  9. Let your children grow up. Let your children solve their own problems. Have their own experiences. It’s hard to let go. I know. Start small. Let them do meal planning and cook dinner. We saw a team of teenagers working on a school project in a store. They were amazed at the cost of laundry soap and a tad befuddled. Remember, parents are training children to be adults.
  10. Appreciate other cultures. The more you value other cultures, the more you learn about yourself. I think Americans are particularly bad at this.

I’m stopping my list here. I just wanted to give you something to think about.

New Adventure: Reviewing Horror Movies with my Teen

It’s probably been a decade since I met William Prystauk at an after-party of sorts when Kaylie Jones came to the Lehigh Valley to promote her memoir Lies My Mother Never Told Me. My attendance at that book signing was itself a convergence of factors, primarily two: my attraction to Paris and my experiences with parents dealing with alcoholism.

The party in question was hosted by a former work colleague then involved in an MFA program as one of Ms. Jones’ students. She invited me to her home after the event and that’s where I met Bill, also in the same MFA program. And we discovered we had similar interests and were practically neighbors so somehow we ended up meeting for coffee.

At some point in the last week or two, Bill suggested my teen daughter write for his web site, Crash Palace Productions, http://crashpalaceproductions.com/, reviewing horror movies. Except, I pointed out, that my daughter doesn’t watch horror movies due to bad memories of The Walking Dead.

That request got me thinking and I proposed doing a joint review. Last night we watched Netflix’s I am the Pretty Thing that Lives in the House. And this morning, I wrote and submitted the review.
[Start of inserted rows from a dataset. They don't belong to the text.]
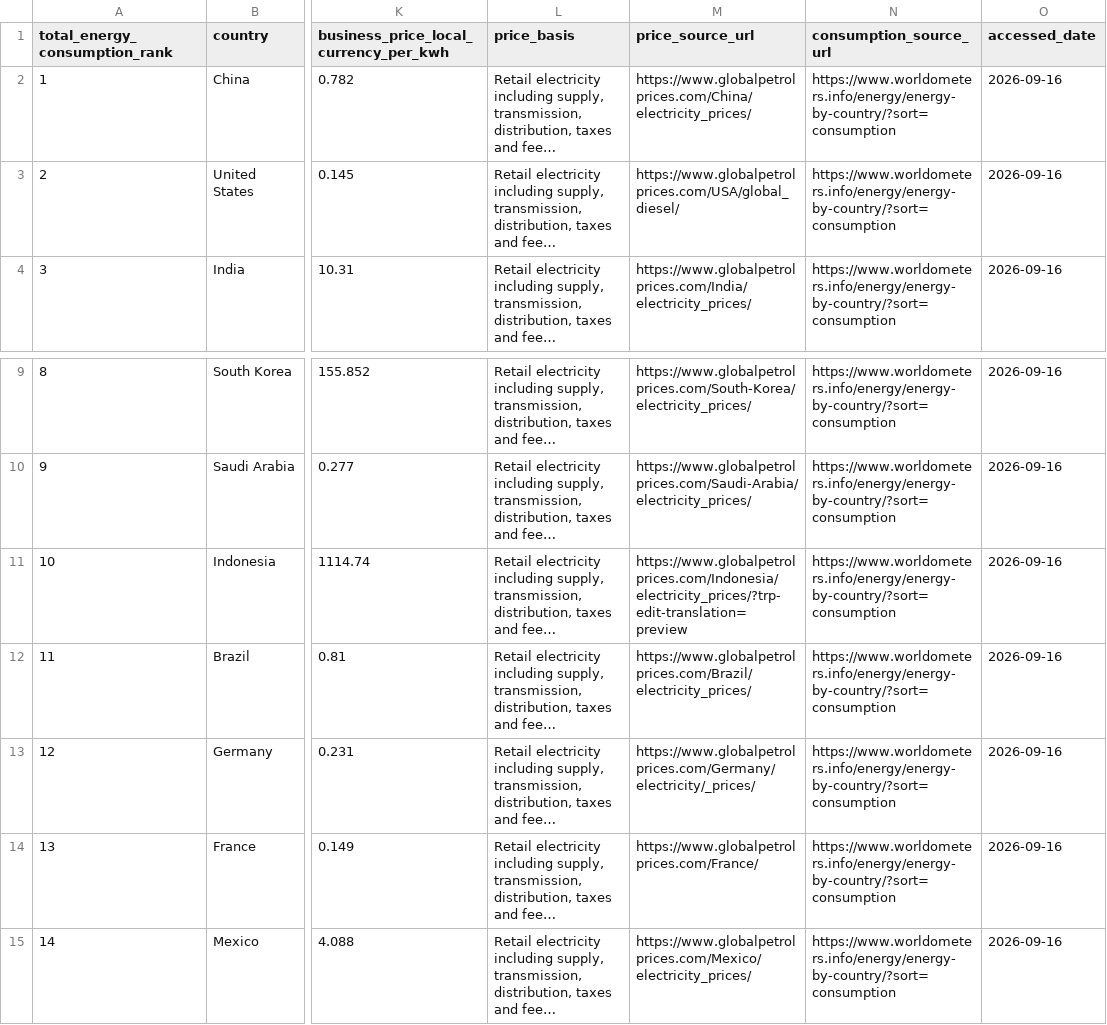
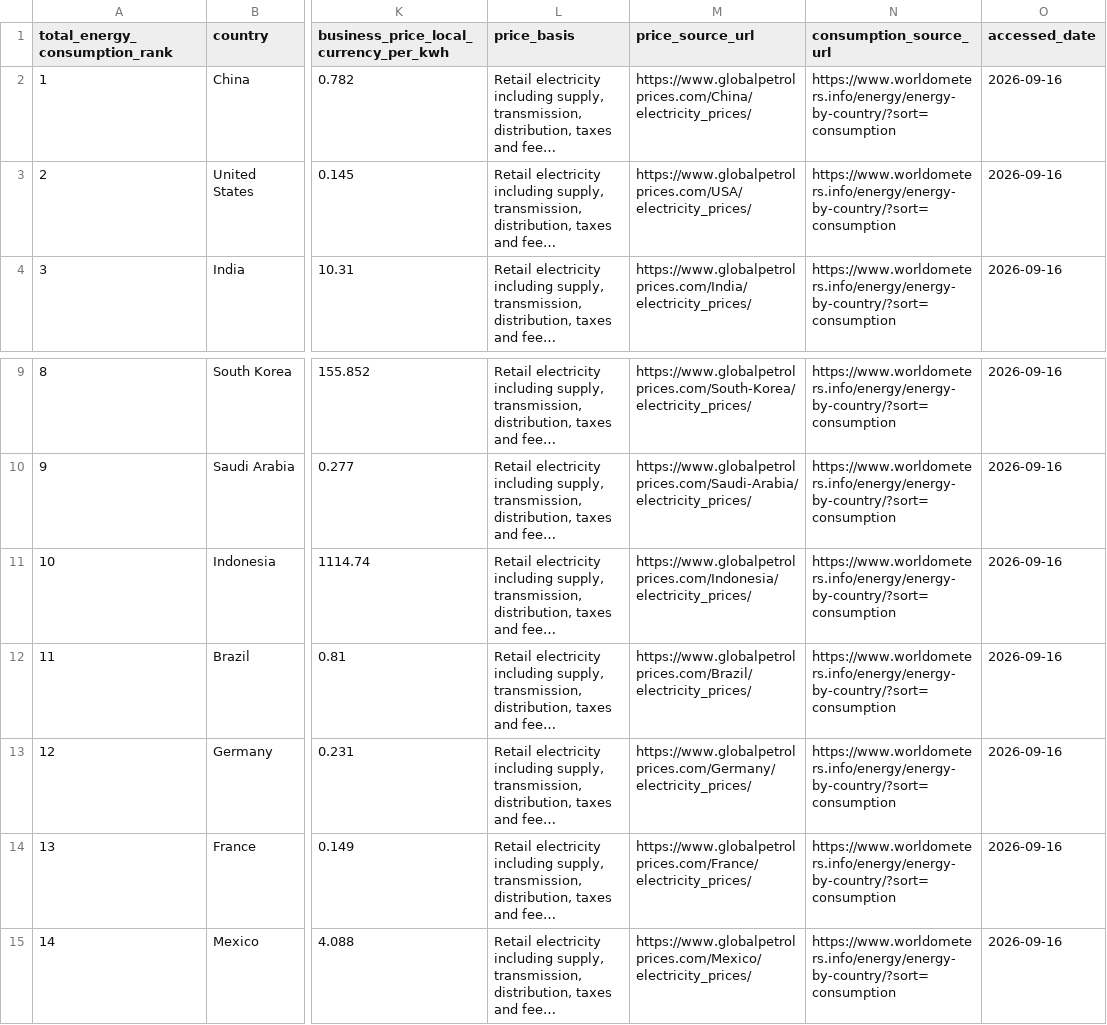
Before and after one commit to guevaracruzcv/datacenter-challenge-, a CSV file: data/energy-data.csv, drawn as a sheet; only a part is shown, gaps mark what is left out; long unchanged cells end in …; the diff names each change by its address in the sheet, - before the commit and + after, or states it on an @@ line.

```diff
--- a/data/energy-data.csv
+++ b/data/energy-data.csv
-M3 (price_source_url): https://www.globalpetrolprices.com/USA/global_diesel/
+M3 (price_source_url): https://www.globalpetrolprices.com/USA/electricity_prices/
-M11 (price_source_url): https://www.globalpetrolprices.com/Indonesia/electricity_prices/?trp-edit-translation=preview
+M11 (price_source_url): https://www.globalpetrolprices.com/Indonesia/electricity_prices/
-M13 (price_source_url): https://www.globalpetrolprices.com/Germany/electricity/_prices/
+M13 (price_source_url): https://www.globalpetrolprices.com/Germany/electricity_prices/
-M14 (price_source_url): https://www.globalpetrolprices.com/France/
+M14 (price_source_url): https://www.globalpetrolprices.com/France/electricity_prices/
```
Also changed, not shown: 3 other files.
My next hope is that my daughter will watch the 90s classic The Craft and examine whether it holds up with today’s generation. I might even consider that a project for today.